DATA —

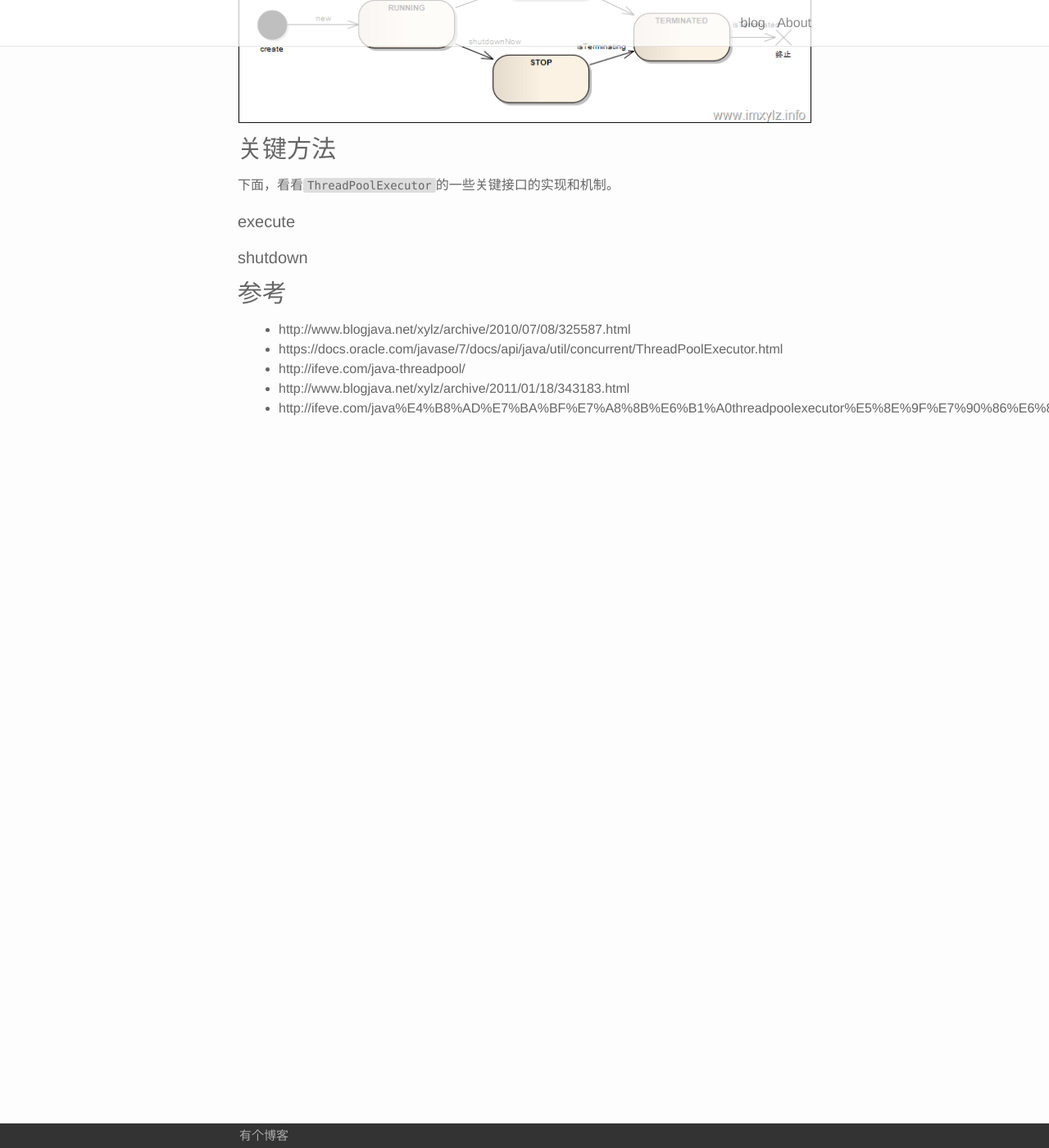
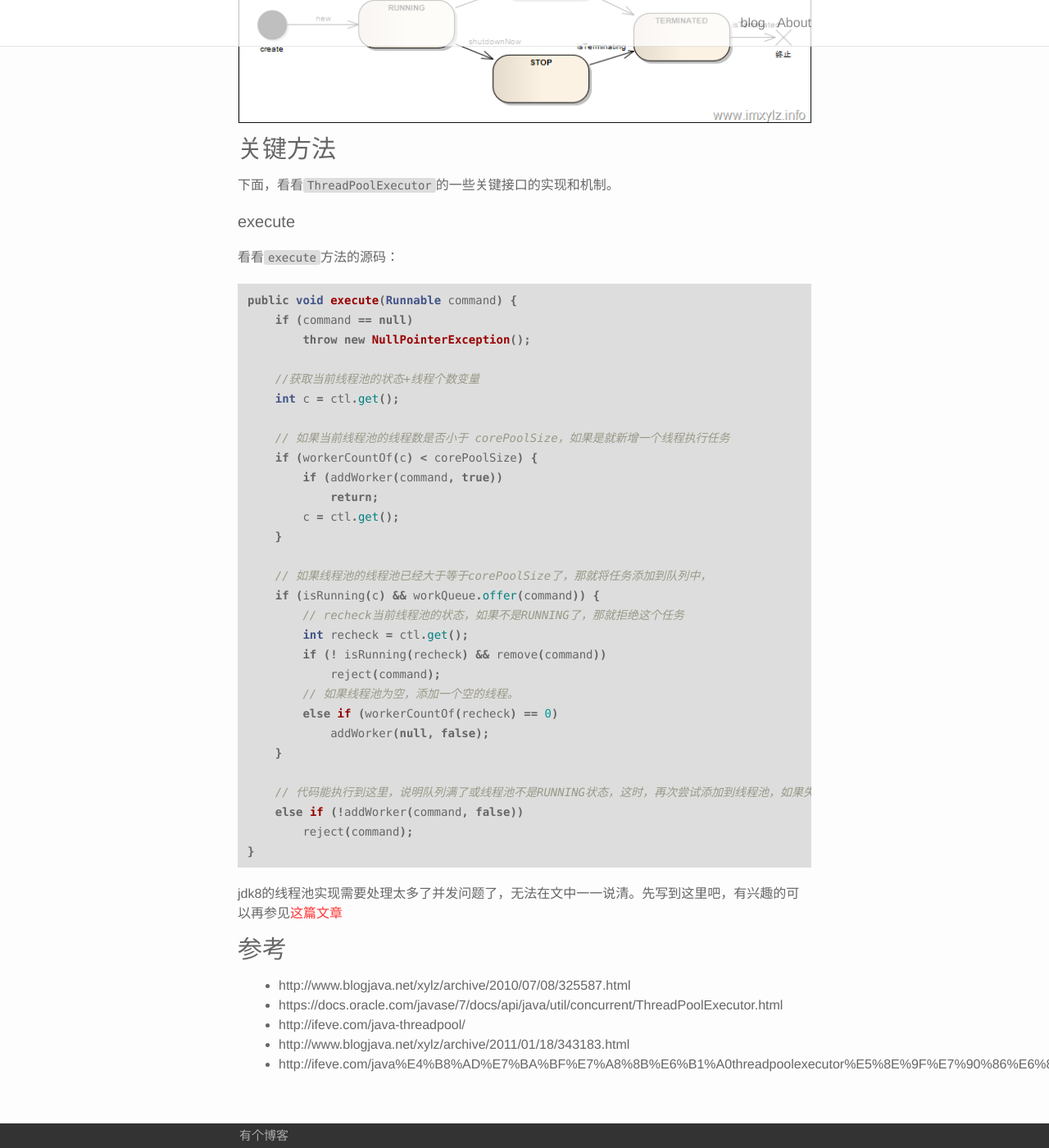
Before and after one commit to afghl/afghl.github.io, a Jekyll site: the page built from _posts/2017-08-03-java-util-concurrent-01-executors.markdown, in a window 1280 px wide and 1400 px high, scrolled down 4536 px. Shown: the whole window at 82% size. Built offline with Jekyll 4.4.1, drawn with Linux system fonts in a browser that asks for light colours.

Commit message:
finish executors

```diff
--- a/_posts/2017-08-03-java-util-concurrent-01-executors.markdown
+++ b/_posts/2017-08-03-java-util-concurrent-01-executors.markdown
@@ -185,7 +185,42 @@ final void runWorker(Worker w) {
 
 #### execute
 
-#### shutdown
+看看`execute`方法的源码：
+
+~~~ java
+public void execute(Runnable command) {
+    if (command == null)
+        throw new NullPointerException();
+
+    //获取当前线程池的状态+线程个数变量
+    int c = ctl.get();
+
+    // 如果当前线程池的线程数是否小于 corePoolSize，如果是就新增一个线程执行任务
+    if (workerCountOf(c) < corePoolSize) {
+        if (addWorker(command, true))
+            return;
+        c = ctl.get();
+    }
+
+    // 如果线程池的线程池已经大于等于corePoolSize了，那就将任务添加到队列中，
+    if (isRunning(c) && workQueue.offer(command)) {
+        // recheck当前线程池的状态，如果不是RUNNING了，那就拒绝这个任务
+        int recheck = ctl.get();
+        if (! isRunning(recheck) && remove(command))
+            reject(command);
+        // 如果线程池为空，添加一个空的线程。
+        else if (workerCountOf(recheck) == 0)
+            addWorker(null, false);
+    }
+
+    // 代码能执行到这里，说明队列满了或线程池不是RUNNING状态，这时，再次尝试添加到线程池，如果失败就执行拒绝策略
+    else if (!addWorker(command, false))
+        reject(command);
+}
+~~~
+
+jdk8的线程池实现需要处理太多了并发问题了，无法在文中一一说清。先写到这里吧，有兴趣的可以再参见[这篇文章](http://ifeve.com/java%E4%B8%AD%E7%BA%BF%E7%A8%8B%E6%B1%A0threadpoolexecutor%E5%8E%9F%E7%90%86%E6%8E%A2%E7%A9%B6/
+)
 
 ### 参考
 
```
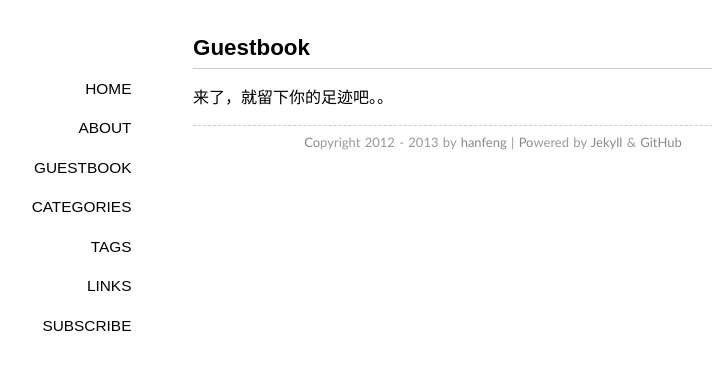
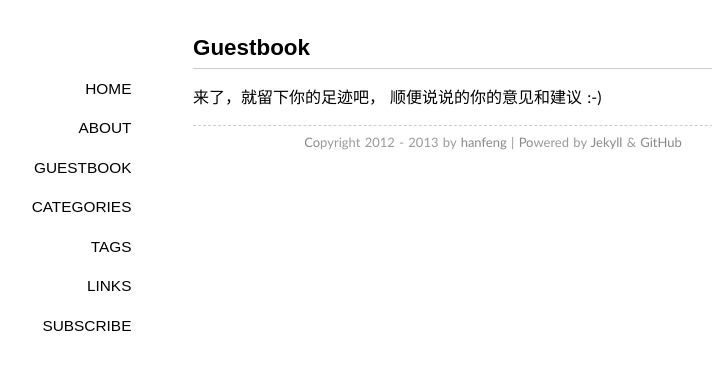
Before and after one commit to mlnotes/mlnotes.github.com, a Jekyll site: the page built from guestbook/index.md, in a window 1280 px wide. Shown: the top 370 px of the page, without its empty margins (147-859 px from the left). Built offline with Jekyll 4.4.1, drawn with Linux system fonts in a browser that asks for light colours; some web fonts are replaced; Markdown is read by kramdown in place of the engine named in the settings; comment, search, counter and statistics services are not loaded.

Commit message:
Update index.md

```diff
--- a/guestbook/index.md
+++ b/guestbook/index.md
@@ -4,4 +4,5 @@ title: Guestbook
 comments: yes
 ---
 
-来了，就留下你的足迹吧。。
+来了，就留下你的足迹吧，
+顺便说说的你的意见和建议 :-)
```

PROBLEM REQUIREMENTS —
Write out each record exactly as shown, but not its pictures.

COMPLETED EXERCISE —
Before and after one commit to afghl/afghl.github.io, a Jekyll site: the page built from _posts/2017-08-03-java-util-concurrent-01-executors.markdown, in a window 1280 px wide and 1400 px high, scrolled down 4536 px. Shown: the whole window at 82% size. Built offline with Jekyll 4.4.1, drawn with Linux system fonts in a browser that asks for light colours.

Commit message:
finish executors

```diff
--- a/_posts/2017-08-03-java-util-concurrent-01-executors.markdown
+++ b/_posts/2017-08-03-java-util-concurrent-01-executors.markdown
@@ -185,7 +185,42 @@ final void runWorker(Worker w) {
 
 #### execute
 
-#### shutdown
+看看`execute`方法的源码：
+
+~~~ java
+public void execute(Runnable command) {
+    if (command == null)
+        throw new NullPointerException();
+
+    //获取当前线程池的状态+线程个数变量
+    int c = ctl.get();
+
+    // 如果当前线程池的线程数是否小于 corePoolSize，如果是就新增一个线程执行任务
+    if (workerCountOf(c) < corePoolSize) {
+        if (addWorker(command, true))
+            return;
+        c = ctl.get();
+    }
+
+    // 如果线程池的线程池已经大于等于corePoolSize了，那就将任务添加到队列中，
+    if (isRunning(c) && workQueue.offer(command)) {
+        // recheck当前线程池的状态，如果不是RUNNING了，那就拒绝这个任务
+        int recheck = ctl.get();
+        if (! isRunning(recheck) && remove(command))
+            reject(command);
+        // 如果线程池为空，添加一个空的线程。
+        else if (workerCountOf(recheck) == 0)
+            addWorker(null, false);
+    }
+
+    // 代码能执行到这里，说明队列满了或线程池不是RUNNING状态，这时，再次尝试添加到线程池，如果失败就执行拒绝策略
+    else if (!addWorker(command, false))
+        reject(command);
+}
+~~~
+
+jdk8的线程池实现需要处理太多了并发问题了，无法在文中一一说清。先写到这里吧，有兴趣的可以再参见[这篇文章](http://ifeve.com/java%E4%B8%AD%E7%BA%BF%E7%A8%8B%E6%B1%A0threadpoolexecutor%E5%8E%9F%E7%90%86%E6%8E%A2%E7%A9%B6/
+)
 
 ### 参考
 
```
Before and after one commit to mlnotes/mlnotes.github.com, a Jekyll site: the page built from guestbook/index.md, in a window 1280 px wide. Shown: the top 370 px of the page, without its empty margins (147-859 px from the left). Built offline with Jekyll 4.4.1, drawn with Linux system fonts in a browser that asks for light colours; some web fonts are replaced; Markdown is read by kramdown in place of the engine named in the settings; comment, search, counter and statistics services are not loaded.

Commit message:
Update index.md

```diff
--- a/guestbook/index.md
+++ b/guestbook/index.md
@@ -4,4 +4,5 @@ title: Guestbook
 comments: yes
 ---
 
-来了，就留下你的足迹吧。。
+来了，就留下你的足迹吧，
+顺便说说的你的意见和建议 :-)
```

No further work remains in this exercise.